Problem details:
Report back each line of the records that contains the string "Clarabel".
------------------------------------------------------------------------
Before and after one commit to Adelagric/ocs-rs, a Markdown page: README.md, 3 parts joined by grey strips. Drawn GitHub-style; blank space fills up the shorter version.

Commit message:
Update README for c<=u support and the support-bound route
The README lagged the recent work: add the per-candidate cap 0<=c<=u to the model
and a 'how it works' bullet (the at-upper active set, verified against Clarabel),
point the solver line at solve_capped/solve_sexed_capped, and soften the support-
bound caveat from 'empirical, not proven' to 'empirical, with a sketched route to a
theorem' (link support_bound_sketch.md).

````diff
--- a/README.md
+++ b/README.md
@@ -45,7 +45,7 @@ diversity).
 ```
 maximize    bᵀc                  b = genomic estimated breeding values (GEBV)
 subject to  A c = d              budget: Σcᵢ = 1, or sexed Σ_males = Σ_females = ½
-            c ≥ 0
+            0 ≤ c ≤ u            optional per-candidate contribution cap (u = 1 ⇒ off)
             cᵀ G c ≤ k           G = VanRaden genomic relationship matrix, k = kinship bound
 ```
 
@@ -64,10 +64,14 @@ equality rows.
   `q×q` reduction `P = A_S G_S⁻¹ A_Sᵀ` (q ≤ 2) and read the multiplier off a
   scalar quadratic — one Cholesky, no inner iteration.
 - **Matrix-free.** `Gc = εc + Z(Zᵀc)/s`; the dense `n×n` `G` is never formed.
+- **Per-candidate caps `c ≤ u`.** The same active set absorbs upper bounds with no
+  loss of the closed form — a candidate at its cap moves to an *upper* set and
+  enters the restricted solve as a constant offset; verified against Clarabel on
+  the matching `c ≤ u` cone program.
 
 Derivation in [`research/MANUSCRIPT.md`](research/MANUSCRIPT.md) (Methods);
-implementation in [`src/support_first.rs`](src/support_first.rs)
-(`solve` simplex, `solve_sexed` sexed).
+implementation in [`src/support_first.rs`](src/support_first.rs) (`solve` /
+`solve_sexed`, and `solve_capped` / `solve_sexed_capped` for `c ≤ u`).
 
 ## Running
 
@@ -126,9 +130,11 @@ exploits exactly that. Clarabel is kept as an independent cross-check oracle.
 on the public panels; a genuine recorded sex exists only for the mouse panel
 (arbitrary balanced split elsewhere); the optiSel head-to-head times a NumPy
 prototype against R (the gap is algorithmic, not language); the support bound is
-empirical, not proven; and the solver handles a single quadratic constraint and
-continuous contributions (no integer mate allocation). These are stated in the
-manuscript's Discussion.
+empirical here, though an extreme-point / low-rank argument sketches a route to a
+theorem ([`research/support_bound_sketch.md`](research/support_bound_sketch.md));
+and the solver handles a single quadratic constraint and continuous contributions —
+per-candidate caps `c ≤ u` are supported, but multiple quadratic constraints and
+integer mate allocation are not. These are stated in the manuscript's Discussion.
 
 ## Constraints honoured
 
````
------------------------------------------------------------------------
Answer area:
and a 'how it works' bullet (the at-upper active set, verified against Clarabel),
+  enters the restricted solve as a constant offset; verified against Clarabel on
@@ -126,9 +130,11 @@ exploits exactly that. Clarabel is kept as an independent cross-check oracle.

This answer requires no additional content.